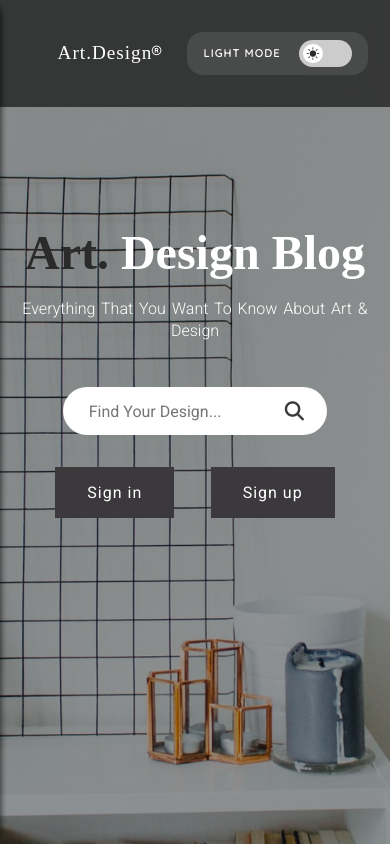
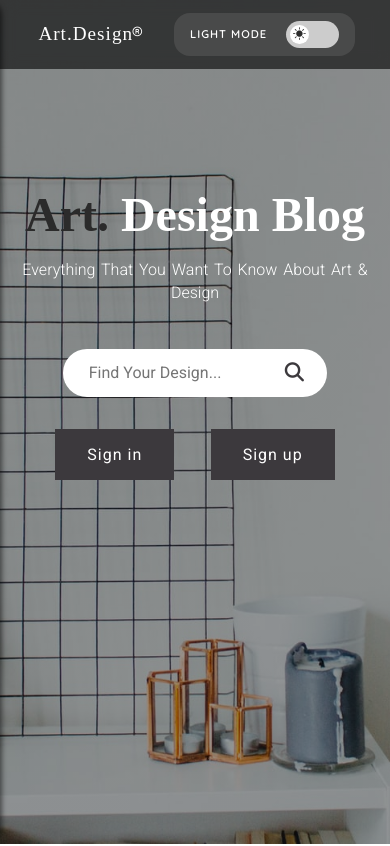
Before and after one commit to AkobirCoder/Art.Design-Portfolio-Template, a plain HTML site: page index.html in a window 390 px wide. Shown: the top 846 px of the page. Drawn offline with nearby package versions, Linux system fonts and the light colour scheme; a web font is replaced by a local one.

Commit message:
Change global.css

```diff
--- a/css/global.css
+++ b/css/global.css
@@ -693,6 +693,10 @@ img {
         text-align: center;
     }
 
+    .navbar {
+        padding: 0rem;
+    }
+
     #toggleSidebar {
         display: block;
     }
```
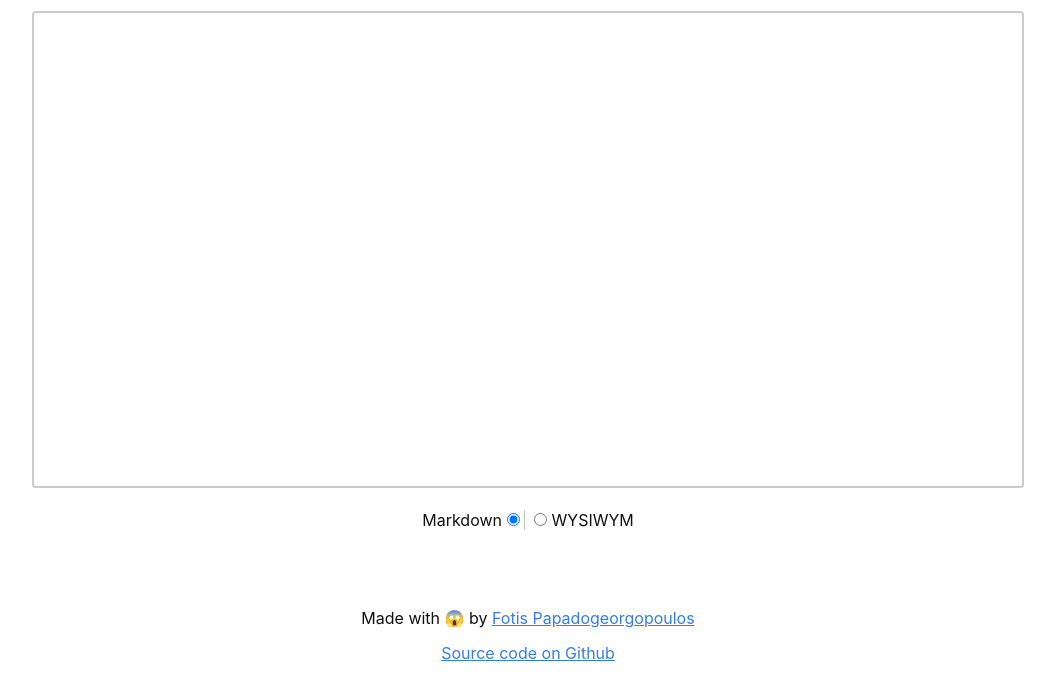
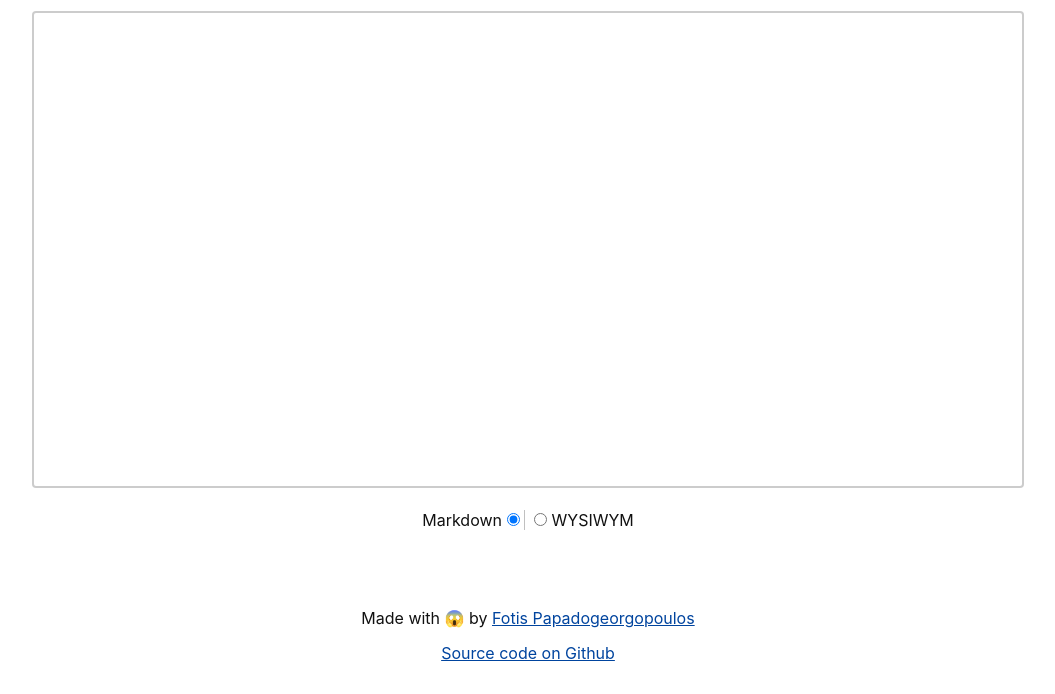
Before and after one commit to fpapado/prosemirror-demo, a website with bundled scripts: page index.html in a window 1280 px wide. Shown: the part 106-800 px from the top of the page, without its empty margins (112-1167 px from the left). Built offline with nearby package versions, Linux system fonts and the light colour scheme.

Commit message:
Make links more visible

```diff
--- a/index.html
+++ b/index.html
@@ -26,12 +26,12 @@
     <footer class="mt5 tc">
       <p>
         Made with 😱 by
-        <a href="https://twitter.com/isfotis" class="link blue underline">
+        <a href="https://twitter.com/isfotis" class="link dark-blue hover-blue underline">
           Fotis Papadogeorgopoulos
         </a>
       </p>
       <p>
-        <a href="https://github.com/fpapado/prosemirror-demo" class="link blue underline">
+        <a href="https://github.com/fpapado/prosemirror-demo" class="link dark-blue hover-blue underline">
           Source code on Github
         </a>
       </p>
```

○ ○ ○ ○

# WORK ITEM:
Among the lines above, find those with the word "hover" and list them.

# PROBLEM SOLUTION:
+        <a href="https://twitter.com/isfotis" class="link dark-blue hover-blue underline">
+        <a href="https://github.com/fpapado/prosemirror-demo" class="link dark-blue hover-blue underline">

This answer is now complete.